● **PROBLEM DETAILS**:
Across all the records below, count the lines that hold "Documentation". State only that figure.

=====

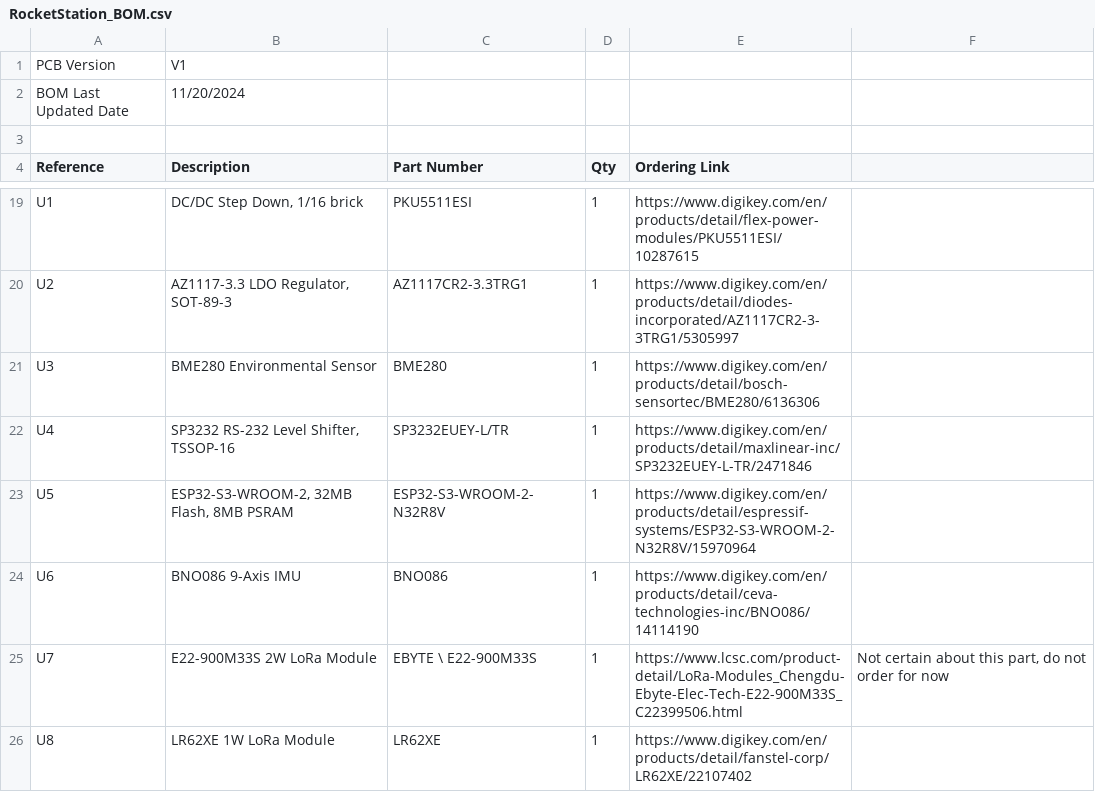
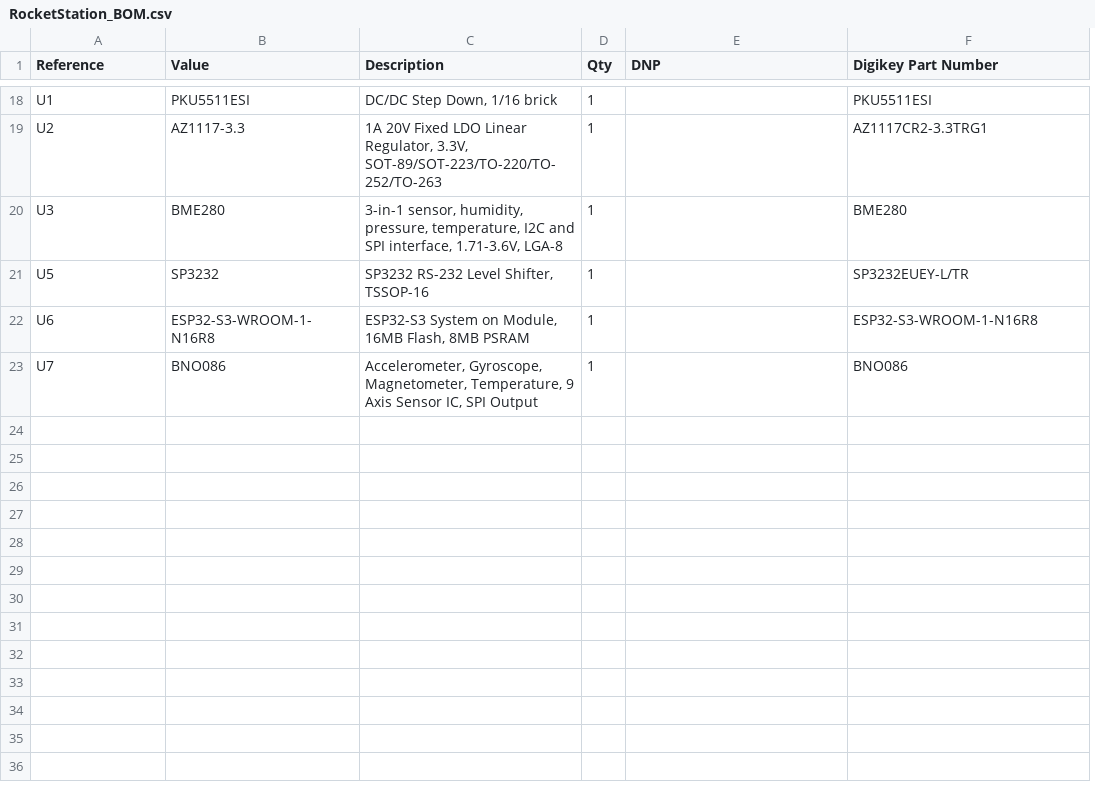
Before and after one commit to krups/RockSatX-GHOST-Hardware, a CSV file: RocketStation/Documentation/RocketStation_BOM.csv, drawn as a sheet; only a part is shown, gaps mark what is left out; removed rows and columns are numbered as before the commit, all else as after; the diff covers the shown part only; the diff names each change by its address in the sheet, - before the commit and + after, or states it on an @@ line.

```diff
--- a/RocketStation/Documentation/RocketStation_BOM.csv
+++ b/RocketStation/Documentation/RocketStation_BOM.csv
+column B (Value), rows 18-23: PKU5511ESI | AZ1117-3.3 | BME280 | SP3232 | ESP32-S3-WROOM-1-N16R8 | BNO086
-column C (Part Number), rows 19-21: PKU5511ESI | AZ1117CR2-3.3TRG1 | BME280; rows 23-25: ESP32-S3-WROOM-2-N32R8V | BNO086 | EBYTE \ E22-900M33S
-row 1: PCB Version | V1
-row 2: BOM Last Updated Date | 11/20/2024
-row 3: (empty)
-E1: Ordering Link
+E1: DNP
-F1: (empty)
+F1: Digikey Part Number
-E18 (DNP): https://www.digikey.com/en/products/detail/flex-power-modules/PKU5511ESI/10287615
+E18 (DNP): (empty)
-F18 (Digikey Part Number): (empty)
+F18 (Digikey Part Number): PKU5511ESI
-C19 (Description): AZ1117-3.3 LDO Regulator, SOT-89-3
+C19 (Description): 1A 20V Fixed LDO Linear Regulator, 3.3V, SOT-89/SOT-223/TO-220/TO-252/TO-263
-E19 (DNP): https://www.digikey.com/en/products/detail/diodes-incorporated/AZ1117CR2-3-3TRG1/5305997
+E19 (DNP): (empty)
-F19 (Digikey Part Number): (empty)
+F19 (Digikey Part Number): AZ1117CR2-3.3TRG1
-C20 (Description): BME280 Environmental Sensor
+C20 (Description): 3-in-1 sensor, humidity, pressure, temperature, I2C and SPI interface, 1.71-3.6V, LGA-8
-E20 (DNP): https://www.digikey.com/en/products/detail/bosch-sensortec/BME280/6136306
+E20 (DNP): (empty)
-F20 (Digikey Part Number): (empty)
+F20 (Digikey Part Number): BME280
-row 22: U4 | SP3232 RS-232 Level Shifter, TSSOP-16 | SP3232EUEY-L/TR | 1 | https://www.digikey.com/en/products/detail/maxlinear-inc/SP3232EUEY-L-TR/2471846
-C21 (Description): ESP32-S3-WROOM-2, 32MB Flash, 8MB PSRAM
+C21 (Description): SP3232 RS-232 Level Shifter, TSSOP-16
-E21 (DNP): https://www.digikey.com/en/products/detail/espressif-systems/ESP32-S3-WROOM-2-N32R8V/15970964
+E21 (DNP): (empty)
-F21 (Digikey Part Number): (empty)
+F21 (Digikey Part Number): SP3232EUEY-L/TR
-C22 (Description): BNO086 9-Axis IMU
+C22 (Description): ESP32-S3 System on Module, 16MB Flash, 8MB PSRAM
-E22 (DNP): https://www.digikey.com/en/products/detail/ceva-technologies-inc/BNO086/14114190
+E22 (DNP): (empty)
-F22 (Digikey Part Number): (empty)
+F22 (Digikey Part Number): ESP32-S3-WROOM-1-N16R8
-C23 (Description): E22-900M33S 2W LoRa Module
+C23 (Description): Accelerometer, Gyroscope, Magnetometer, Temperature, 9 Axis Sensor IC, SPI Output
-E23 (DNP): https://www.lcsc.com/product-detail/LoRa-Modules_Chengdu-Ebyte-Elec-Tech-E22-900M33S_C22399506.html
+E23 (DNP): (empty)
-F23 (Digikey Part Number): Not certain about this part, do not order for now
+F23 (Digikey Part Number): BNO086
-row 26: U8 | LR62XE 1W LoRa Module | LR62XE | 1 | https://www.digikey.com/en/products/detail/fanstel-corp/LR62XE/22107402
```
Also changed, not shown: 6 added rows, 4 removed rows and 24 edited cells elsewhere in this file, FemtoSat/Documentation/FemtoSat_BOM.csv, 25 other files.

=====

● **TASK RESPONSE**:
4